[Task details] Copy all lines below containing "files".

[Version difference data]
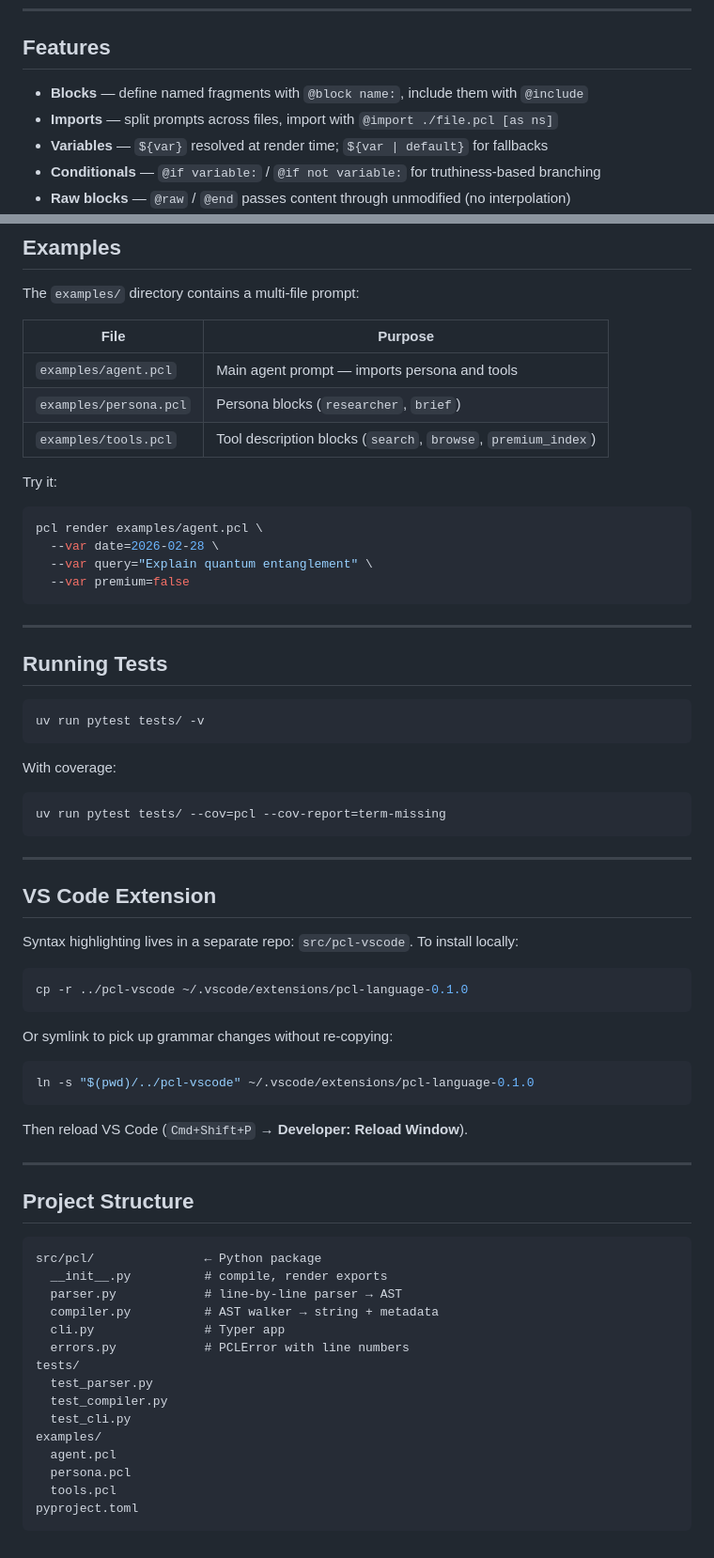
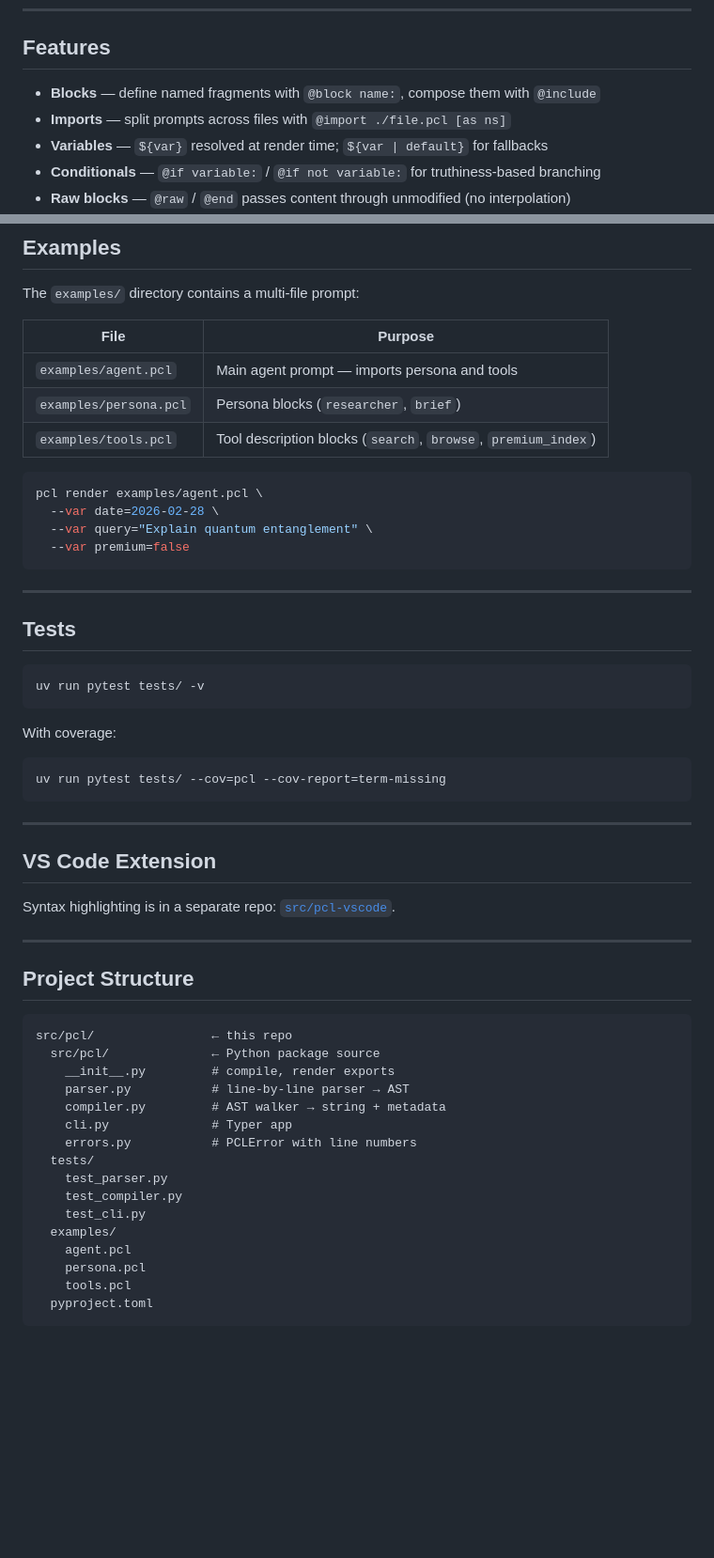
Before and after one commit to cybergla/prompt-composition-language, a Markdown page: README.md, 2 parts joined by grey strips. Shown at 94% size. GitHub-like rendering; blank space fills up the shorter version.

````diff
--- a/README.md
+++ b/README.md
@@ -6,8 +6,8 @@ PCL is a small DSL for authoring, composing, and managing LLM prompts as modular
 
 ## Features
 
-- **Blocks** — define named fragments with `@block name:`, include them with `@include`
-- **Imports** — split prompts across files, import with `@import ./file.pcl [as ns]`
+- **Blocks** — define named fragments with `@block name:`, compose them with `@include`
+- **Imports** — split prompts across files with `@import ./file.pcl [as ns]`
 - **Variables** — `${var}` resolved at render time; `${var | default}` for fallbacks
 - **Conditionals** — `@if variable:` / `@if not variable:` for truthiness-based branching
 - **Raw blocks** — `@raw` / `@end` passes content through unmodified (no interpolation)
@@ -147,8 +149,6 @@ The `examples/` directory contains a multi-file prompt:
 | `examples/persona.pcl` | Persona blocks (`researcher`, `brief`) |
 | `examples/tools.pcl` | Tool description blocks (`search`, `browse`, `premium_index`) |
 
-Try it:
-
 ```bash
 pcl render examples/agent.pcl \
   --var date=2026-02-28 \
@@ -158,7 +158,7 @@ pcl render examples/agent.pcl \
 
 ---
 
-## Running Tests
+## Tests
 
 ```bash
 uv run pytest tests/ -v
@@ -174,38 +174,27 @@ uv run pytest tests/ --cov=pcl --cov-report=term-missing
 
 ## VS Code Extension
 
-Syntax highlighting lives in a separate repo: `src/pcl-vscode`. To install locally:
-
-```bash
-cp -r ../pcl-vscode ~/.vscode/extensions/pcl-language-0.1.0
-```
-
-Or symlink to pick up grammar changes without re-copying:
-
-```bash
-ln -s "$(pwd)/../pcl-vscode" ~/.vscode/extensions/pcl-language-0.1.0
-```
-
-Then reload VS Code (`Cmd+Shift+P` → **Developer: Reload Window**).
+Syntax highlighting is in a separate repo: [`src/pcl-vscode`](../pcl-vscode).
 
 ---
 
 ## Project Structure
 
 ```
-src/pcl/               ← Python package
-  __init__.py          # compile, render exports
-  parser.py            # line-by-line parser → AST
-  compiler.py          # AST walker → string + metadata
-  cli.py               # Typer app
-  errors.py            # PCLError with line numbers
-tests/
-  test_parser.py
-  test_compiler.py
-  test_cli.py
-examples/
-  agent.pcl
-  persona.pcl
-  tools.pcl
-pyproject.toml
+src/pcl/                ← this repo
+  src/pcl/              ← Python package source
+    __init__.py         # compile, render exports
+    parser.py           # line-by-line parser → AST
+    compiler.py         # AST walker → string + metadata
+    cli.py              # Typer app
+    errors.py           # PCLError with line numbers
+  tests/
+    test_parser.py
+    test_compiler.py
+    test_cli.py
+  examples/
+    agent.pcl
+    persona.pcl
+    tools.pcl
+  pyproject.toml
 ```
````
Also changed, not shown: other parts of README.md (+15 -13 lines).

* * *

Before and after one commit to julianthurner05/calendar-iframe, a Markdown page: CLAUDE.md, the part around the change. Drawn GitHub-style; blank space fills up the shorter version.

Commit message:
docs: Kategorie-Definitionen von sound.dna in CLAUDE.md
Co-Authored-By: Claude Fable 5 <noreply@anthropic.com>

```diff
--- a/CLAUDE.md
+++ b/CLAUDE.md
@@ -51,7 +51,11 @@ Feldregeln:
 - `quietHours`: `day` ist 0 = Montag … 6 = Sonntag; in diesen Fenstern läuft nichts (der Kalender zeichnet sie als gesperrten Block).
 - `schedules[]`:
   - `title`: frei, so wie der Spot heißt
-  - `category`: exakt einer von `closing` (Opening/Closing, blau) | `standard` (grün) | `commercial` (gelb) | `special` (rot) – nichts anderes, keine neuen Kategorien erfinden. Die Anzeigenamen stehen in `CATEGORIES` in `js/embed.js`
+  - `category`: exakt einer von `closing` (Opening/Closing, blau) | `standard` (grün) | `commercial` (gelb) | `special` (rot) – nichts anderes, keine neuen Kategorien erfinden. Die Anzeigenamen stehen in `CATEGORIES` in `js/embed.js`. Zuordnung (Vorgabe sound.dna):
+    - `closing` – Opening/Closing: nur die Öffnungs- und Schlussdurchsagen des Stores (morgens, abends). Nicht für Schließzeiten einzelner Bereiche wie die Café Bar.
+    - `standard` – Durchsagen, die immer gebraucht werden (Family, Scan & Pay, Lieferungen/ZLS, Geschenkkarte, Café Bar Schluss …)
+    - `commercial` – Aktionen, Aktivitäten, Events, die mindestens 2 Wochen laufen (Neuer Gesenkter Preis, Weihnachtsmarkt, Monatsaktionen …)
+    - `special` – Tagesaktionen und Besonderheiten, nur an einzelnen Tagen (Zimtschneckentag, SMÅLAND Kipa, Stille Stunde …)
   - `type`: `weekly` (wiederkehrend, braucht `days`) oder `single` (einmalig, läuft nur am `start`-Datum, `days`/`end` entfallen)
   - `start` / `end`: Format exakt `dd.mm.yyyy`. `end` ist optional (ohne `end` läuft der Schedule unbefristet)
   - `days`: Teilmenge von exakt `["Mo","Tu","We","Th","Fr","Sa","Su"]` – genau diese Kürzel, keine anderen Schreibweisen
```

[Expected output]
-- **Imports** — split prompts across files, import with `@import ./file.pcl [as ns]`
+- **Imports** — split prompts across files with `@import ./file.pcl [as ns]`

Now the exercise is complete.